A coma is a period of unconsciousness and unresponsiveness that a person enters into immediately after sustaining a serious brain injury. Eventually, this person will either die, gain consciousness again, or transition into a persistent vegetative state (PVS). Some people may eventually regain consciousness, but that chance deteriorates over time, according to the Brain Foundation.
PVS is different from being in a coma in that a person may open their eyes or respond to some triggers. But there is still no thought going on in their head and they should not feel pain, Creutzfeldt says.
Creutzfeldt said someone in a vegetative state can improve and enter into a “minimally conscious state.” The issue here is that it’s sometimes hard to figure out whether someone is in a PVS or has regained some consciousness, especially if they still have no control over their movement.

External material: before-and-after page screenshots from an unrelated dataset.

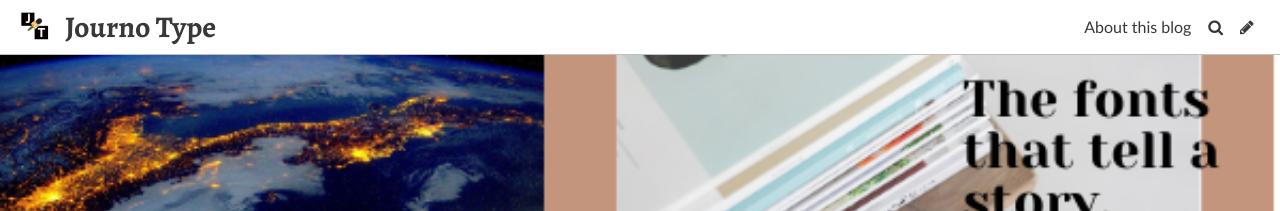
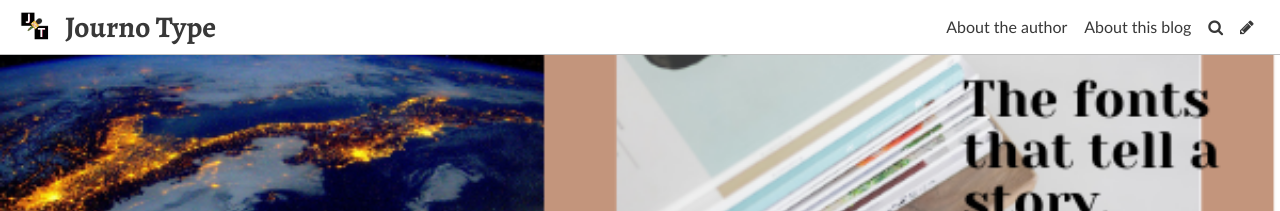
Before and after one commit to lucyannapaluk/mybrookesblog, a Jekyll site: the page built from index.html, in a window 1280 px wide. Shown: the top 211 px of the page. Built offline with Jekyll 4.4.1, drawn with Linux system fonts in a browser that asks for light colours; some web fonts are replaced; the list of posts is cut into pages by our own code.

Commit message:
Update Settings “general”

```diff
--- a/_data/settings.yml
+++ b/_data/settings.yml
@@ -10,3 +10,6 @@ favicon: ../uploads/favicon-16x16.png
 gridlayout: true
 fixednavbar: true
 upzoom: true
+items:
+  - name: About the author
+    siteurl: https://journotype.netlify.app/aboutme
```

In August, the American Academy of Neurology released a new set of guidelines for how to treat people in a PVS, after multiple studies found that about 40% of patients are misdiagnosed as vegetative when they actually have some cognitive function.
One of recent study from 2014 had 13 patients diagnosed as vegetative take a special MRI that created an image of their brain function when responding to questions. These scans were compared with the brain images of healthy individuals. When the vegetative patients were asked to visualize playing tennis, four of the patients’ brains lit up in a way that was similar to the healthy individuals.
That adds another layer to the case. If true for this patient, it means that she may have felt the assault and even know who her attacker is.
But there’s almost no chance that she will one day regain consciousness and be able to identify her attacker. Creutzfeldt says the chances of regaining consciousness after being in a vegetative or minimally-conscious state for more than a decade are very slim.
- Read more about the Hacienda Healthcare case:
- Former caregiver of the nursing home patient who gave birth while in a vegetative state says she never could have given consent, and an ex-manager claims the company covered up another sexually inappropriate incident
- Investigators are reportedly looking into whether the woman who gave birth in a vegetative state was assaulted multiple times
- At the Arizona nursing home where a woman gave birth in a vegetative state, an employee was fired in 2013 for making ‘inappropriate, sexual’ comments to patients
- The Arizona nursing facility where a woman gave birth in a vegetative state after presumably being raped had previously been cited for another complaint of inappropriate behavior
- An Arizona nursing home CEO resigned after a woman in a vegetative state for 14 years gave birth